and GSb, have each one latent character, and each constitutes two sixteenths of the whole. The type VgSb, having two latent characters, constitutes four sixteenths. In general, a type having n latent characters will be present in the second generation of any hybrid in a proportion 2n times as great as any type having no latent characters.
Suppose now we sow all these nine kinds of seed and secure mature plants from each. Those of the type GB can easily be distinguished by their appearance. It can be selected out at once, as a new variety fixed in character. The case is different with VS, VB and GS. For example, if we attempt to select GS, we get also GSb, which has exactly the same external characters.

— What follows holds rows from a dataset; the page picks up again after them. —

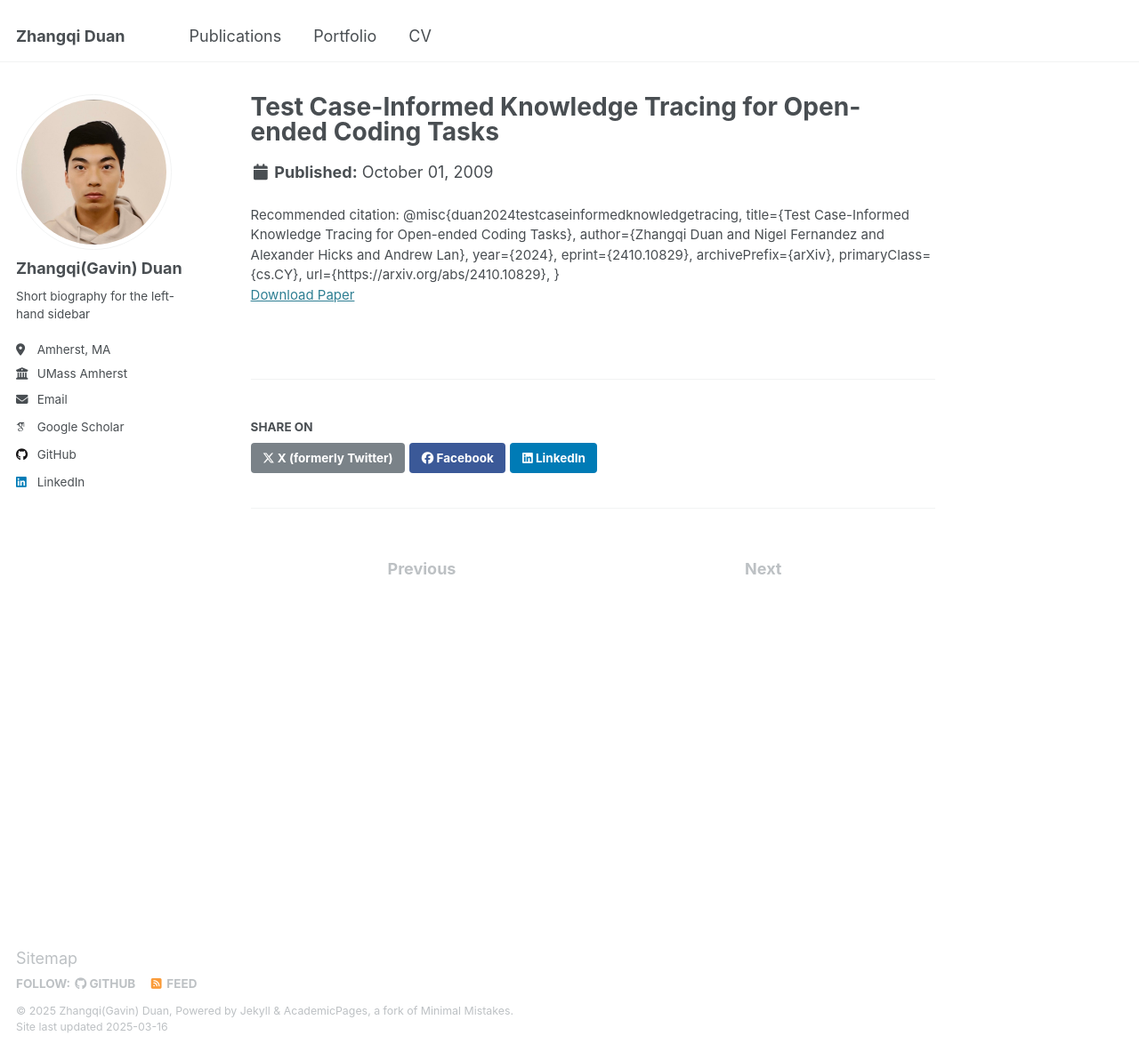
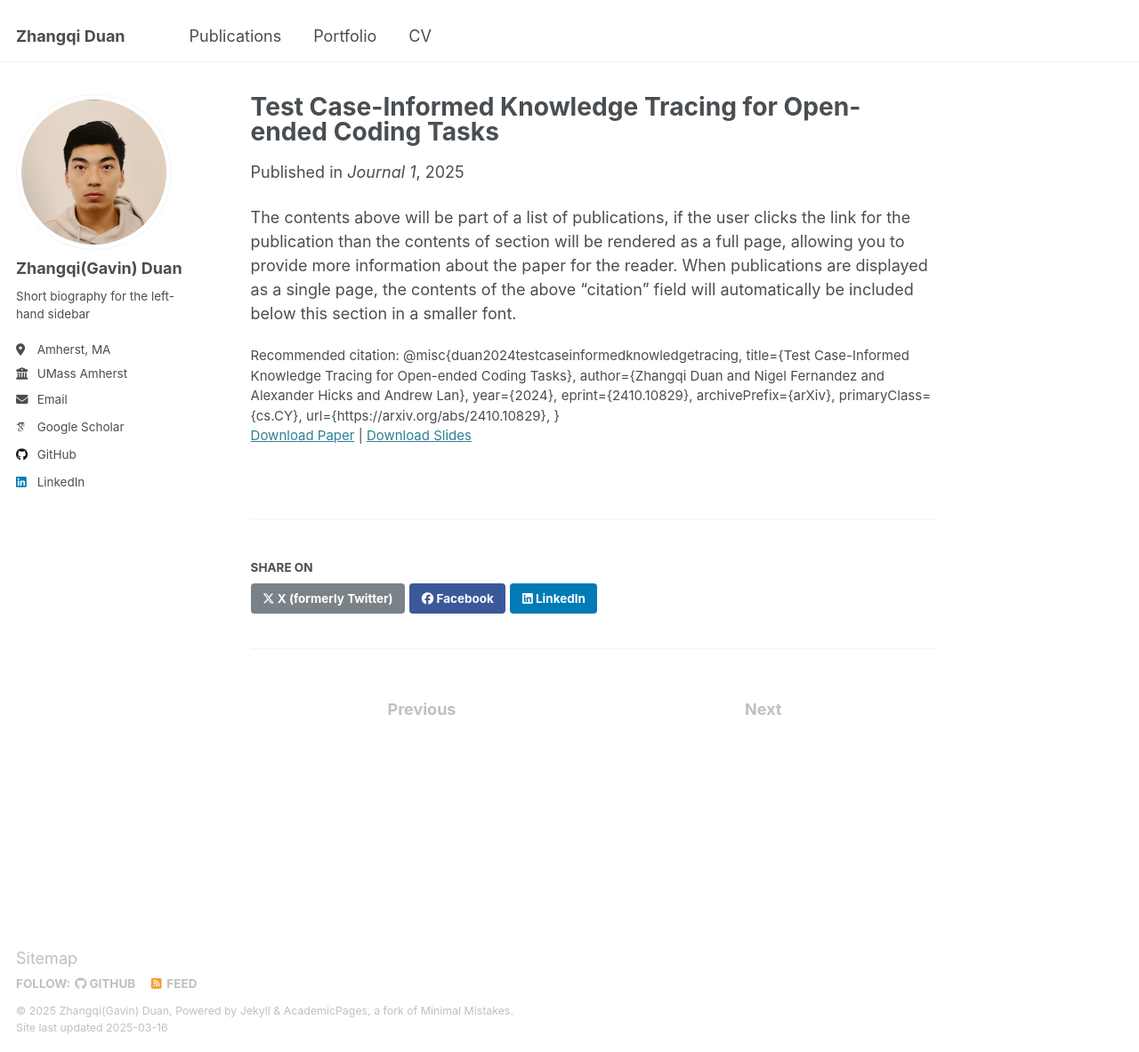
Before and after one commit to GavinDuan513/GavinDuan513.github.io, a Jekyll site: the page built from _publications/2009-10-01-paper-title-number-1.md, in a window 1280 px wide and 1183 px high. Shown: the whole window at 89% size. Built offline with Jekyll 4.4.1, drawn with Linux system fonts in a browser that asks for light colours; some web fonts are replaced.

Commit message:
Update 2009-10-01-paper-title-number-1.md

```diff
--- a/_publications/2009-10-01-paper-title-number-1.md
+++ b/_publications/2009-10-01-paper-title-number-1.md
@@ -1,5 +1,12 @@
 ---
 title: "Test Case-Informed Knowledge Tracing for Open-ended Coding Tasks"
+collection: publications
+category: manuscripts
+permalink: /publication/2009-10-01-paper-title-number-1
+excerpt: 'This paper is about the number 1. The number 2 is left for future work.'
+date: 2025-03-08
+venue: 'Journal 1'
+slidesurl: ''
 paperurl: 'https://arxiv.org/pdf/2410.10829'
 citation: '@misc{duan2024testcaseinformedknowledgetracing,
       title={Test Case-Informed Knowledge Tracing for Open-ended Coding Tasks},
@@ -11,3 +18,5 @@ citation: '@misc{duan2024testcaseinformedknowledgetracing,
       url={https://arxiv.org/abs/2410.10829},
 }'
 ---
+
+The contents above will be part of a list of publications, if the user clicks the link for the publication than the contents of section will be rendered as a full page, allowing you to provide more information about the paper for the reader. When publications are displayed as a single page, the contents of the above "citation" field will automatically be included below this section in a smaller font.
```
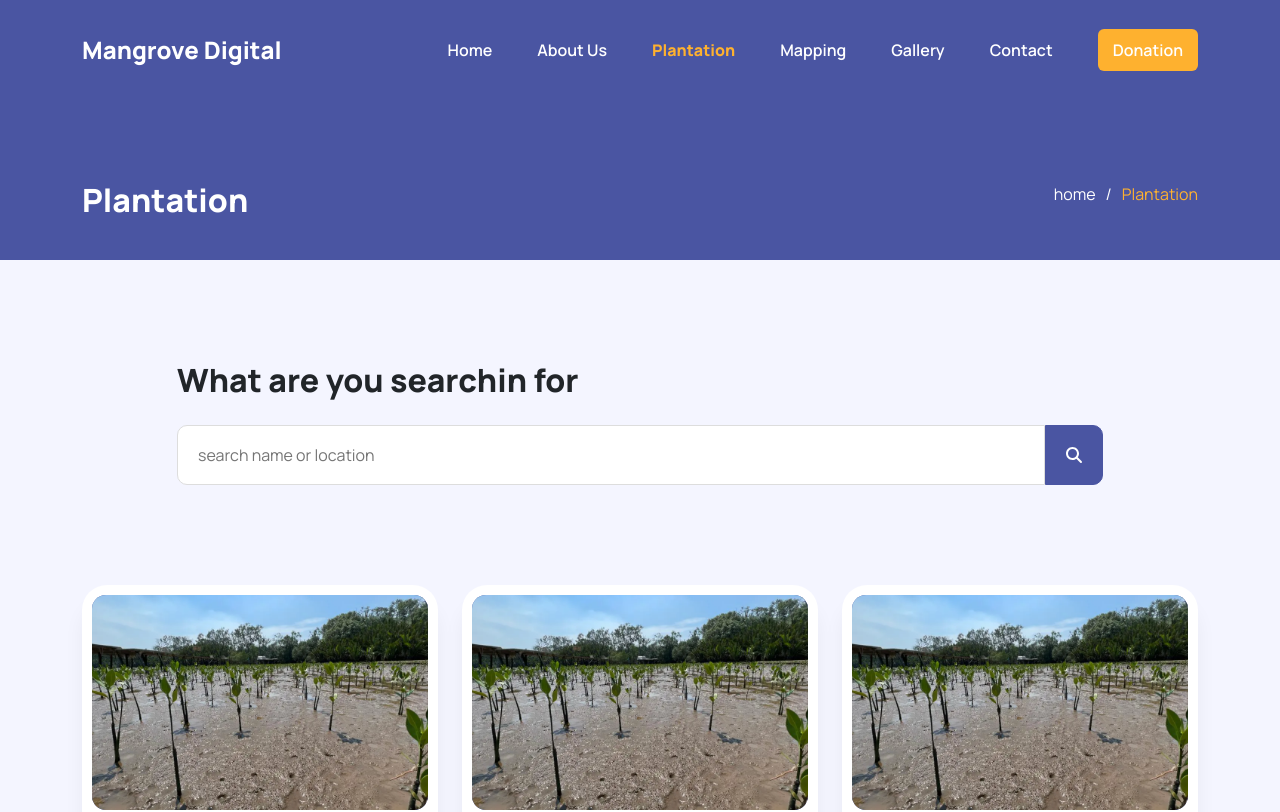
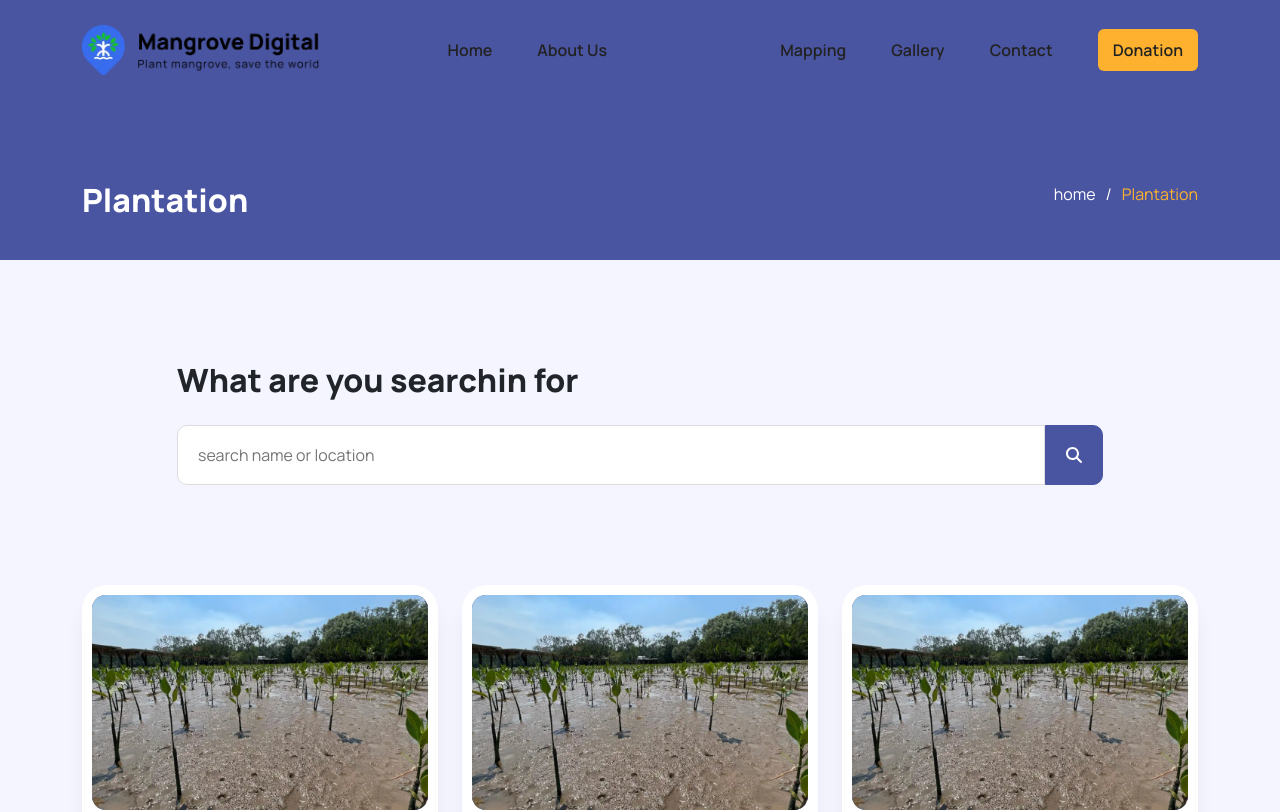
Before and after one commit to deniprobow/web-mangrove-digital-id, a Next.js app: page /plantation in a window 1280 px wide. Shown: the top 812 px of the page. Built offline with nearby package versions, Linux system fonts and the light colour scheme.

Commit message:
add logo in header

```diff
--- a/components/header/index.tsx
+++ b/components/header/index.tsx
@@ -32,9 +32,13 @@ export const Header = () => {
     return (
         <header onClick={toogleNavMobile} className={`header ${isScrolled ? 'scrolled' : ''}`}>
             <div className="container">
-                <Link className="header--logo" href="/">Mangrove Digital</Link>
+                <Link className="header--logo" href="/">
+                    <img src="/img/logo.webp" alt="" />
+                </Link>
                 <nav className="header--nav">
-                    <Link href="#">Mangrove Digital</Link>
+                    <Link href="#">
+                        <img src="/img/logo.webp" alt="" />
+                    </Link>
                     <ul>
                         <li className={router.pathname == "/" ? "active" : ""}><Link href="/">Home</Link></li>
                         <li className={router.pathname == "/about" ? "active" : ""}><Link href="/about">About Us</Link></li>
--- a/components/header/style/_header.scss
+++ b/components/header/style/_header.scss
@@ -21,6 +21,10 @@
     font-size: 1.5rem;
     font-weight: 800;
     text-decoration: none;
+
+    > img {
+        height: 50px;
+    }
 }
 
 .header--nav {
@@ -40,13 +44,13 @@
 
             > a {
                 text-decoration: none;
-                color: #fff;
+                color: #222;
                 font-weight: 600;
             }
 
             &.active {
                 > a {
-                    color: $accent-color !important;
+                    color: $primary-color !important;
                     font-weight: 800;
                 }
             }
@@ -143,21 +147,34 @@ header.header {
         > a {
             display: block;
             padding: 15px 25px;
-            text-decoration: none;
-            font-size: 1.5rem;
-            font-weight: 800;
-            color: $primary-color;
+
+            > img {
+                height: 45px;
+            }
         }
 
         > ul {
             flex-direction: column;
             gap: 0;
+            align-items: flex-start;
 
             > li {
+                width:  100%;
+
                 > a {
                     padding: 15px 25px;
                     display: block;
                     color: $primary-color;
+                }
+
+                &.nav-main{
+                    margin-top: 20px;
+
+                    > a {
+                        margin-left: 25px;
+                        margin-right: 25px;
+                        display: block;
+                    }
                 }
             }
         }
```
Also changed, not shown: public/img/logo.webp (added).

But if we take all the plants with glabrous chaff and smooth heads (GS GSb) and save the seed of each plant separately, we can separate the next generation by noting which plants reproduce true to type; for the seed of GS will produce GS plants only, while that of GSb will produce one fourth GS, two fourths GSb, and one fourth GB, according to Mendel's law. Or, since GS and GSb appear alike, one fourth of the progeny of GSb will be GB (glabrous and bearded), the remaining three fourths being glabrous and smooth. In the same way we can separate VS from VSb, VgS and VgSb, and VB from VgB.
Now VS, VB, GS and GB are all the possible pure (homozygote) combinations of the parent characters, two of them being identical with the two parents, the others constituting new varieties. The practical plant breeder, therefore, does not need to carry his hybrids beyond the third generation to secure all the possible results of a given cross, as far as new fixed varieties are concerned. It should be remembered that this is true only of characters that obey Mendel's law. It is plain, therefore, that it is a matter of the highest practical importance to ascertain how general this law is.
By the same methods outlined above, it is easy to ascertain what types would result from a trihybrid, and from hybrids of all higher orders. In the case of trihybrids, eight permanent combinations result, one like each parent and six new ones. Quadrihybrids give sixteen types, fourteen of which are new; and so on. In general, the number of new fixed types springing from a hybrid is 2″—2, where n is the order of the hybrid.
The proportion of the various types in later generations of a hybrid is a matter of more than curious interest. We have already seen that, in the case of monohybrids, the later generations tend to split up into the two parent types. It was stated above that this is not so with hybrids of higher order. If we assume that each of the nine types (four homozygote and five heterozygote) resulting from a dihybrid is equally productive, the proportion of each of these types in each generation to the sixth is as follows: